The final two chapters of the book are in a section entitled "power, status, and hate." The first looks at the ways in which sexuality has been socially organized through law to perpetuate male domiantion of women. This is a very important aspect of the whole topic to understand, I think. I would argue that it is important to look at forms of social regulation beyond just the law itself. I would also assert that it is useful to have an understanding of this phenomenon that is much more fine-grained than is possible in the course of a single chapter, and also one that also pays attention to the specificity of such regulation in different eras, and what that means about opportunities for resistance. And the final chapter looks at how intercourse as a crucial site in male domination of women leads to sex, to human genitals, and to women as a class all being socially imbued with taint, with dirt, with stigma, with a sense of being unclean.
It should be obvious that I consider this to be a powerful and important book, though there are undoubtedly ways in which I will continue to approach the world differently than it does. I think the way that it is put together has a somewhat universalizing effect that is not necessarily warranted, in that I think it considers a powerful core of the way that many women experience sexuality and how that experience is produced, but I have the sense that it does not capture or adequately explain all experiences of sexuality, even by women. It is also universalizing in the sense that it constructs a vision of gender oppression and how it happens, in general and in the context of sexuality, that may not entirely reflect the ways in which other oppressions might work with gender oppression at the site of sexuality to organize the experiences of women with different social locations. I am also disappointed that there was not more attention paid to resistance, and to diverse modes of resistance.
All that said, the power of this book in painting a picture of the role of the social institution of heterosexual intercourse in the organization of gender oppression is undeniable. I may not agree that intercourse plays quite the same causitive role and I may feel that the implicit model in this book for the connection between oppressions organized at the level of society as a whole and individual and small-scale collective agency leaves important things out, but no attempt to build a radical understanding of sexuality can neglect this book.

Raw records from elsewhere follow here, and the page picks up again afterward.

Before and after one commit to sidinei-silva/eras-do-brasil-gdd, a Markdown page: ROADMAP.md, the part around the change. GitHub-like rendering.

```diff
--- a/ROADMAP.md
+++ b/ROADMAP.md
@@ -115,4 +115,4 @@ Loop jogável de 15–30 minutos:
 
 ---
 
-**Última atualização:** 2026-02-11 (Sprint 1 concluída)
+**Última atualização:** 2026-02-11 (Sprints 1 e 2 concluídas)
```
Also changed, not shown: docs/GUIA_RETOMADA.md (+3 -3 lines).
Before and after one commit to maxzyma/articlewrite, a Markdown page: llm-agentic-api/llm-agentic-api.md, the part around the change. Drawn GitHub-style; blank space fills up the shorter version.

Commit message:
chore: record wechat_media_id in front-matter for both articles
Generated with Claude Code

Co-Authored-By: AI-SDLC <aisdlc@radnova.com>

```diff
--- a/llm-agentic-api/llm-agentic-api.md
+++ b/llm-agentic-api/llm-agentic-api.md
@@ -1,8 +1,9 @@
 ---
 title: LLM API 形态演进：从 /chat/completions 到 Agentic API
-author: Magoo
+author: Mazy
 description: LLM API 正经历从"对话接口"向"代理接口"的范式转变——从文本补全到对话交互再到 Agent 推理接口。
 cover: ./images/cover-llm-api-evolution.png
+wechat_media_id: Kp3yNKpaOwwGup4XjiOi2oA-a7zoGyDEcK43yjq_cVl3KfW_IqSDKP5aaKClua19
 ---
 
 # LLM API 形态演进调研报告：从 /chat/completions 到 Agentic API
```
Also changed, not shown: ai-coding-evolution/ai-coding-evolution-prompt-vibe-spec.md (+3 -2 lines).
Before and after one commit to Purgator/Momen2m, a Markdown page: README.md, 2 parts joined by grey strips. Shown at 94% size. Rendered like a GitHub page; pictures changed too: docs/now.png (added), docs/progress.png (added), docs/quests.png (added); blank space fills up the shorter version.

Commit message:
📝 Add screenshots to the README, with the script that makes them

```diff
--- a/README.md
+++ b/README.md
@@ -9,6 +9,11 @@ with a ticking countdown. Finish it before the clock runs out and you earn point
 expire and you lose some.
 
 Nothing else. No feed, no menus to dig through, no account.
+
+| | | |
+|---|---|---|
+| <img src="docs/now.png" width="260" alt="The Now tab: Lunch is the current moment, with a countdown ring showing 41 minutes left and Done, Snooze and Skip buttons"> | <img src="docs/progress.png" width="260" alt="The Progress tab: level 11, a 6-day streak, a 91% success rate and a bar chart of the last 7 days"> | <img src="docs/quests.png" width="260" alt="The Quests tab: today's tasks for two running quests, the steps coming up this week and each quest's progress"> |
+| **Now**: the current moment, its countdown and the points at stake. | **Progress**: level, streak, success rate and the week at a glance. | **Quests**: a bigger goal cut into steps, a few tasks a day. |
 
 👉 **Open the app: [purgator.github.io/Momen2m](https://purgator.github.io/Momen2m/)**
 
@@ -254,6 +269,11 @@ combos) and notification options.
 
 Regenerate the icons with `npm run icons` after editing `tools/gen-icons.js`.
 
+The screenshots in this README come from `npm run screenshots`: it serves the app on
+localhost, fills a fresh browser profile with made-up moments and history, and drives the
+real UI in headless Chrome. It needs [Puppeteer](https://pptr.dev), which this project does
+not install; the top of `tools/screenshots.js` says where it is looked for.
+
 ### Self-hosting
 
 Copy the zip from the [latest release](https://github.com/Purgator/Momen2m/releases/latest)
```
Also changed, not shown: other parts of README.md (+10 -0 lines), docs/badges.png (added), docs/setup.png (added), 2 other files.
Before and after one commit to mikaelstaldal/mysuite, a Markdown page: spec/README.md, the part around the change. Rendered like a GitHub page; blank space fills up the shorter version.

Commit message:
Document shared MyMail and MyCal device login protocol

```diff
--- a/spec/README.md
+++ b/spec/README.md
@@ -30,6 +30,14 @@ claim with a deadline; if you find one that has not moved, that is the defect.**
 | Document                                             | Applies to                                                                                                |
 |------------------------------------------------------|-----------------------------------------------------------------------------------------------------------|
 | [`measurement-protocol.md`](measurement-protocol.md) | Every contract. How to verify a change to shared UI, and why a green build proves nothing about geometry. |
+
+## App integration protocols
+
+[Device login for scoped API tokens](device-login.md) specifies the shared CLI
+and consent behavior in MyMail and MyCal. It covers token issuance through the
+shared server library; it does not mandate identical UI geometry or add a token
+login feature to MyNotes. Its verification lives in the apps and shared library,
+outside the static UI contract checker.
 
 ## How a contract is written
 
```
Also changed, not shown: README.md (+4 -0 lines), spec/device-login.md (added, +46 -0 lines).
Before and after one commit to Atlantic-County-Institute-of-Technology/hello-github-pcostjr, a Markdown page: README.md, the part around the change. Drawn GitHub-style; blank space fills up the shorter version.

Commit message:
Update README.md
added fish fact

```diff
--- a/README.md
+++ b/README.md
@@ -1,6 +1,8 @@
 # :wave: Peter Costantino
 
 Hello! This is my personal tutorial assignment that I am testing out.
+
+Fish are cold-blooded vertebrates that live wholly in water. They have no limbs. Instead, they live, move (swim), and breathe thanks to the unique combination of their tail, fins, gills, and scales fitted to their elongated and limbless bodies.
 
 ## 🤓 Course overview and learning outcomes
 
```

And as for me personally...well, it stimulated new reflection but did not stir up debilitating levels of self-doubt. I agree with more of it than I disagree with, I think, and still find within it much more of a space for affirmation and possibility than I had expected, despite the heavy social weight of the gender oppression that gives me privilege.
I leave this book in a state of (perpetual) inner conflict.